Record excerpts ->

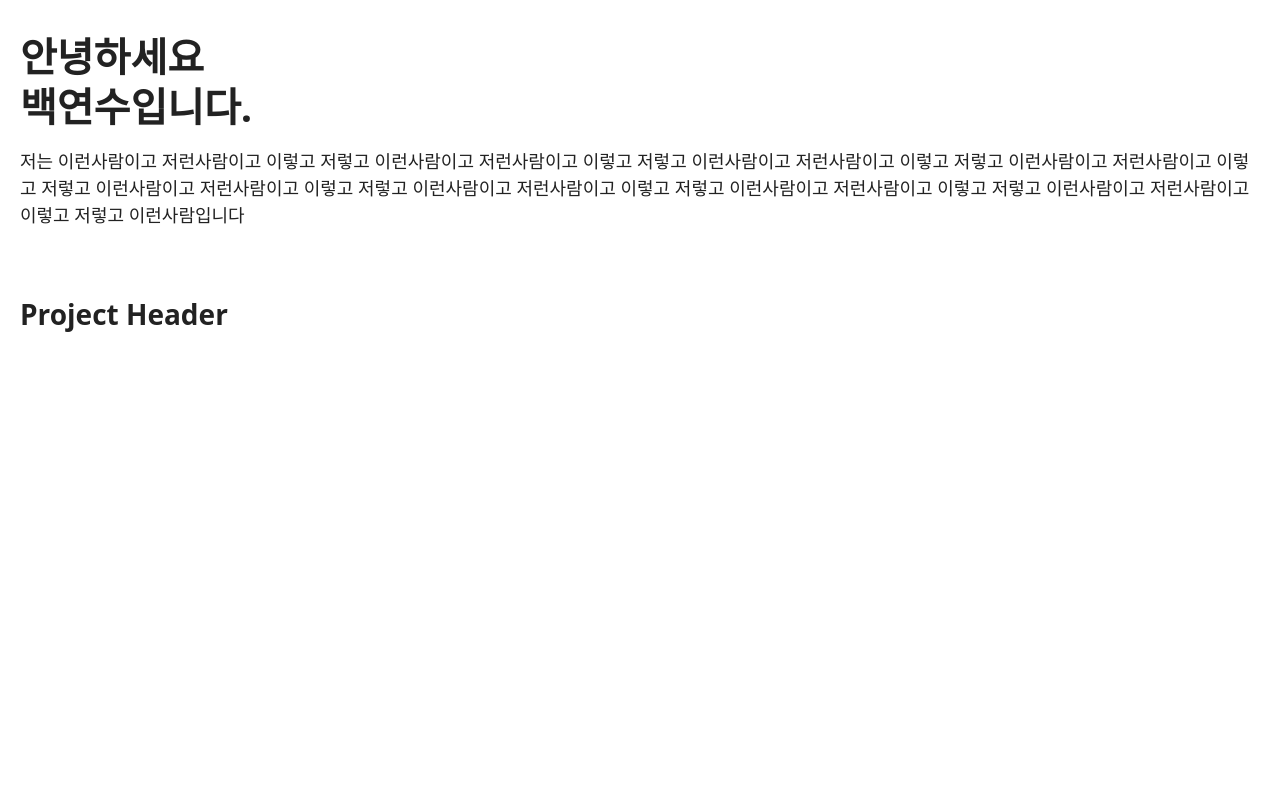
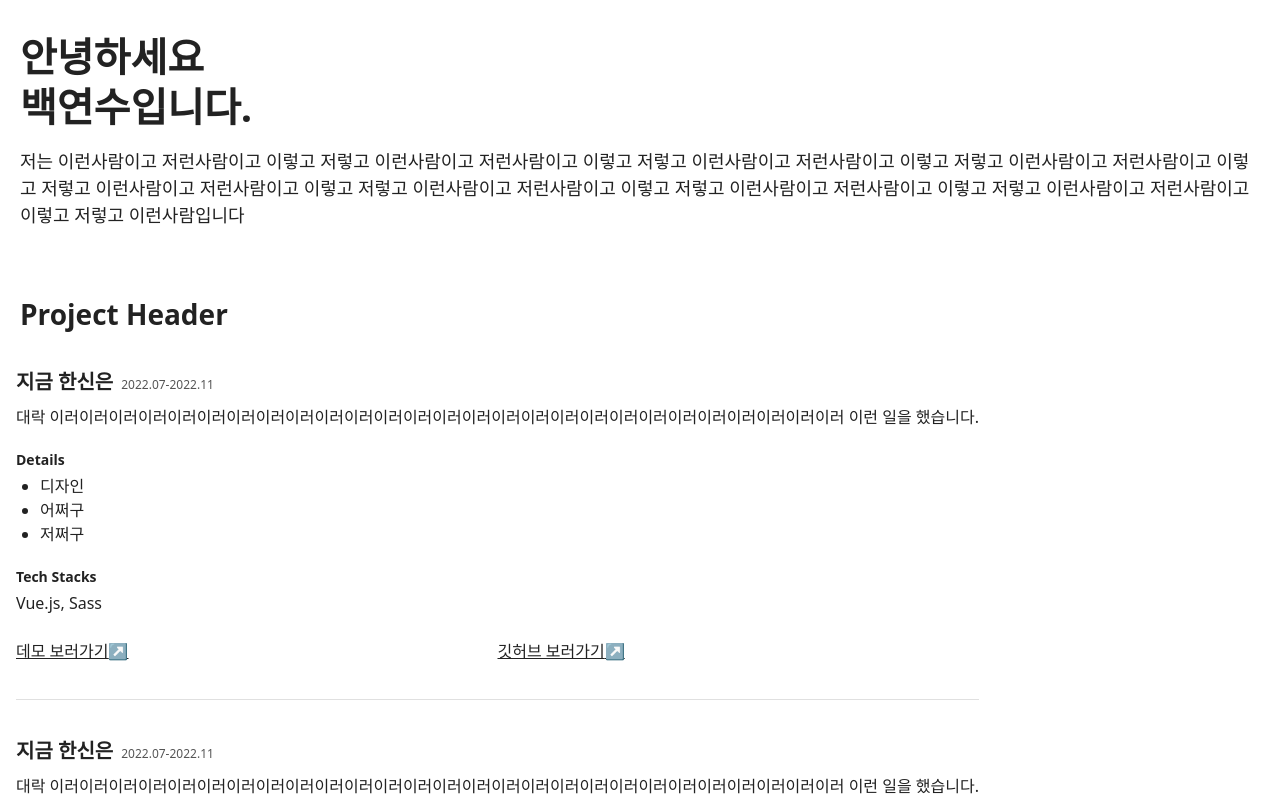
Before and after one commit to YeonsuBaek/resume, a React (Create React App) app: page / in a window 1280 px wide. Shown: the top 800 px of the page. Built offline with nearby package versions, Linux system fonts and the light colour scheme.

Commit message:
feat: ProjectItem을 관리할 ProjectList 컴포넌트 구현

```diff
--- a/src/components/Project/ProjectItem.js
+++ b/src/components/Project/ProjectItem.js
@@ -1,6 +1,6 @@
 const ProjectItem = () => {
   return (
-    <div className="border-b border-border">
+    <div className="mb-9 border-b border-border">
       <div className="flex items-end mb-2">
         <h3 className="mr-2 text-primary text-header-3 font-bold">지금 한신은</h3>
         <span className="text-secondary text-body-sm leading-6">2022.07-2022.11</span>
--- /dev/null
+++ b/src/components/Project/ProjectList.js
@@ -0,0 +1,13 @@
+import ProjectItem from "./ProjectItem";
+
+const ProjectList = () => {
+  return (
+    <div>
+      <ProjectItem />
+      <ProjectItem />
+      <ProjectItem />
+    </div>
+  );
+};
+
+export default ProjectList;
--- a/src/components/Project/ProjectSection.js
+++ b/src/components/Project/ProjectSection.js
@@ -1,9 +1,11 @@
 import ProjectHeader from "./ProjectHeader";
+import ProjectList from "./ProjectList";
 
 const ProjectSection = () => {
   return (
     <div className="flex flex-wrap">
       <ProjectHeader />
+      <ProjectList />
     </div>
   );
 };
```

The task ->
Could you reproduce all of the material exactly? Keep the pictures out of it.

Your response ->
Before and after one commit to YeonsuBaek/resume, a React (Create React App) app: page / in a window 1280 px wide. Shown: the top 800 px of the page. Built offline with nearby package versions, Linux system fonts and the light colour scheme.

Commit message:
feat: ProjectItem을 관리할 ProjectList 컴포넌트 구현

```diff
--- a/src/components/Project/ProjectItem.js
+++ b/src/components/Project/ProjectItem.js
@@ -1,6 +1,6 @@
 const ProjectItem = () => {
   return (
-    <div className="border-b border-border">
+    <div className="mb-9 border-b border-border">
       <div className="flex items-end mb-2">
         <h3 className="mr-2 text-primary text-header-3 font-bold">지금 한신은</h3>
         <span className="text-secondary text-body-sm leading-6">2022.07-2022.11</span>
--- /dev/null
+++ b/src/components/Project/ProjectList.js
@@ -0,0 +1,13 @@
+import ProjectItem from "./ProjectItem";
+
+const ProjectList = () => {
+  return (
+    <div>
+      <ProjectItem />
+      <ProjectItem />
+      <ProjectItem />
+    </div>
+  );
+};
+
+export default ProjectList;
--- a/src/components/Project/ProjectSection.js
+++ b/src/components/Project/ProjectSection.js
@@ -1,9 +1,11 @@
 import ProjectHeader from "./ProjectHeader";
+import ProjectList from "./ProjectList";
 
 const ProjectSection = () => {
   return (
     <div className="flex flex-wrap">
       <ProjectHeader />
+      <ProjectList />
     </div>
   );
 };
```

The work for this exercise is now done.